[Start of section]

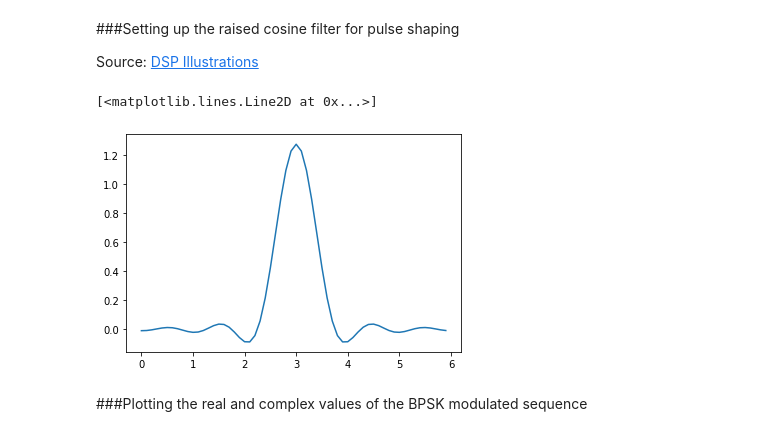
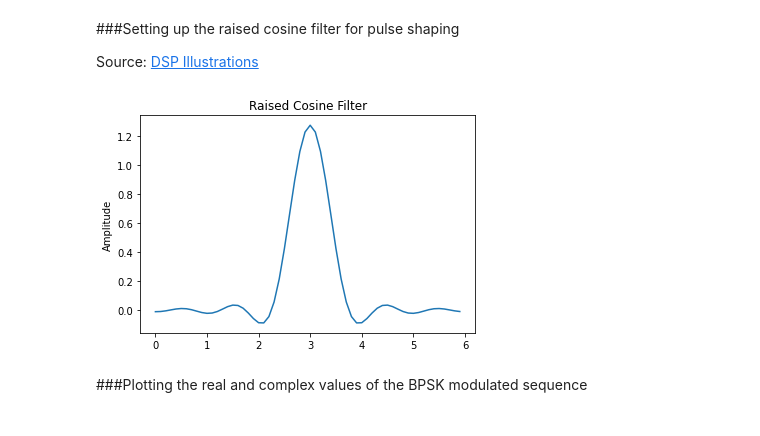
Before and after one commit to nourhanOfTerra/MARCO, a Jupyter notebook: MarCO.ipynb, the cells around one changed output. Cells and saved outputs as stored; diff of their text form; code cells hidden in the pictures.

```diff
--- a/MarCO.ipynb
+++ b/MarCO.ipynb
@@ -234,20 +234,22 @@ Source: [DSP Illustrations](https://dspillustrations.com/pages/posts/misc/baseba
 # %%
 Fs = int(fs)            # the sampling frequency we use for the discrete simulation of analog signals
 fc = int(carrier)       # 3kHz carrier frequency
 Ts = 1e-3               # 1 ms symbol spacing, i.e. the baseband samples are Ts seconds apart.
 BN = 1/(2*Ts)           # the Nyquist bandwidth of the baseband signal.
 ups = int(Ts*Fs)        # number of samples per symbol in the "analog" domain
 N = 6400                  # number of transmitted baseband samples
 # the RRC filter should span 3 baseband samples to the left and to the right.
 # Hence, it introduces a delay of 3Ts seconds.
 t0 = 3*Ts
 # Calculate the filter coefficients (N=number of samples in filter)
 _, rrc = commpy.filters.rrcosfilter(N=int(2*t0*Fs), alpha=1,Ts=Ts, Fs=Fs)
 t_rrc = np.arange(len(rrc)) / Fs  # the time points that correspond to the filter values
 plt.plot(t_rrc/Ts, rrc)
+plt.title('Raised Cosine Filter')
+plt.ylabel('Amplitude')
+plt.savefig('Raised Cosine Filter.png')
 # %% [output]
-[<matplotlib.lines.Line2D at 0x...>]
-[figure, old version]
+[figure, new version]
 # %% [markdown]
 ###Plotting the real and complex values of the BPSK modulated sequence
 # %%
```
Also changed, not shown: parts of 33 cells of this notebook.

[End of section]

What you will do: Copy the records above exactly. Do not carry any picture into the copy.

Problem solution:
Before and after one commit to nourhanOfTerra/MARCO, a Jupyter notebook: MarCO.ipynb, the cells around one changed output. Cells and saved outputs as stored; diff of their text form; code cells hidden in the pictures.

```diff
--- a/MarCO.ipynb
+++ b/MarCO.ipynb
@@ -234,20 +234,22 @@ Source: [DSP Illustrations](https://dspillustrations.com/pages/posts/misc/baseba
 # %%
 Fs = int(fs)            # the sampling frequency we use for the discrete simulation of analog signals
 fc = int(carrier)       # 3kHz carrier frequency
 Ts = 1e-3               # 1 ms symbol spacing, i.e. the baseband samples are Ts seconds apart.
 BN = 1/(2*Ts)           # the Nyquist bandwidth of the baseband signal.
 ups = int(Ts*Fs)        # number of samples per symbol in the "analog" domain
 N = 6400                  # number of transmitted baseband samples
 # the RRC filter should span 3 baseband samples to the left and to the right.
 # Hence, it introduces a delay of 3Ts seconds.
 t0 = 3*Ts
 # Calculate the filter coefficients (N=number of samples in filter)
 _, rrc = commpy.filters.rrcosfilter(N=int(2*t0*Fs), alpha=1,Ts=Ts, Fs=Fs)
 t_rrc = np.arange(len(rrc)) / Fs  # the time points that correspond to the filter values
 plt.plot(t_rrc/Ts, rrc)
+plt.title('Raised Cosine Filter')
+plt.ylabel('Amplitude')
+plt.savefig('Raised Cosine Filter.png')
 # %% [output]
-[<matplotlib.lines.Line2D at 0x...>]
-[figure, old version]
+[figure, new version]
 # %% [markdown]
 ###Plotting the real and complex values of the BPSK modulated sequence
 # %%
```
Also changed, not shown: parts of 33 cells of this notebook.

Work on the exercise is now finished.